(Task goal):
Go through the data and retrieve each line that includes the string "README".

(Data shown):

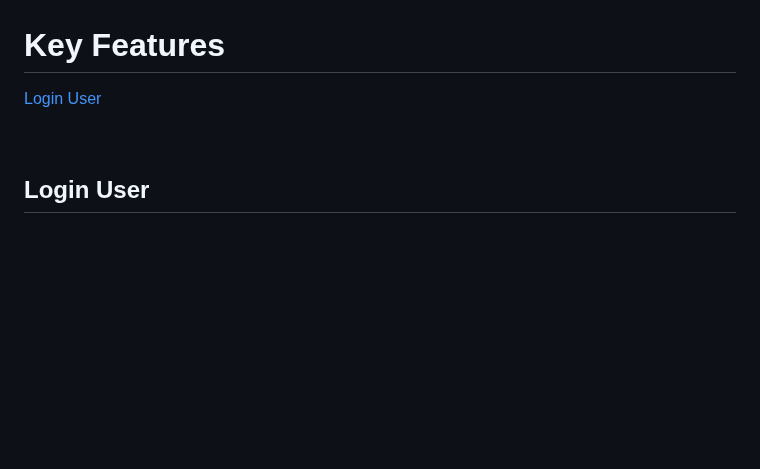
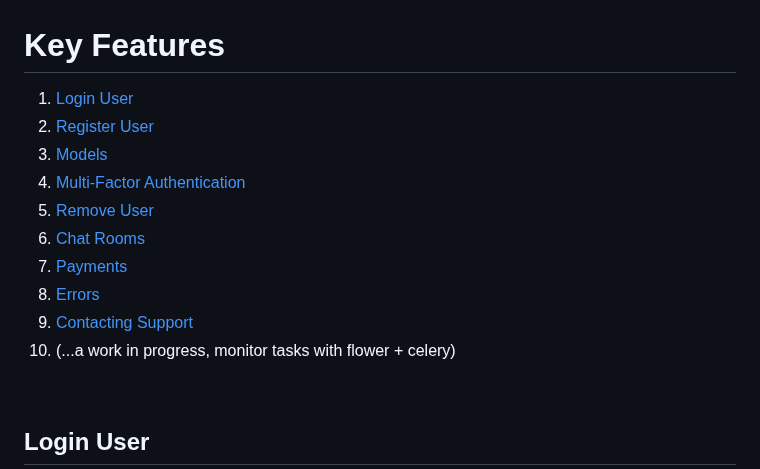
Before and after one commit to gubrus50/django5-tutorial, a Markdown page: README.md, the part around the change. Rendered like a GitHub page; blank space fills up the shorter version.

```diff
--- a/README.md
+++ b/README.md
@@ -23,8 +23,16 @@ To get started, simply download <code>Django.pdf</code> and follow the instructi
 
 # Key Features
 
-[Login User](##login-user)
-
+1. [Login User](#login-user)<br>
+2. [Register User](#register-user)<br>
+3. [Models](#models)<br>
+4. [Multi-Factor Authentication](#multi-factor-authentication)<br>
+5. [Remove User](#remove-user)<br>
+6. [Chat Rooms](#chat-rooms)<br>
+7. [Payments](#payments)<br>
+8. [Errors](#errors)<br>
+9. [Contacting Support](#contacting-support)<br>
+10. (...a work in progress, monitor tasks with flower + celery)
 
 <br>
 
```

(Task response):
Before and after one commit to gubrus50/django5-tutorial, a Markdown page: README.md, the part around the change. Rendered like a GitHub page; blank space fills up the shorter version.
--- a/README.md
+++ b/README.md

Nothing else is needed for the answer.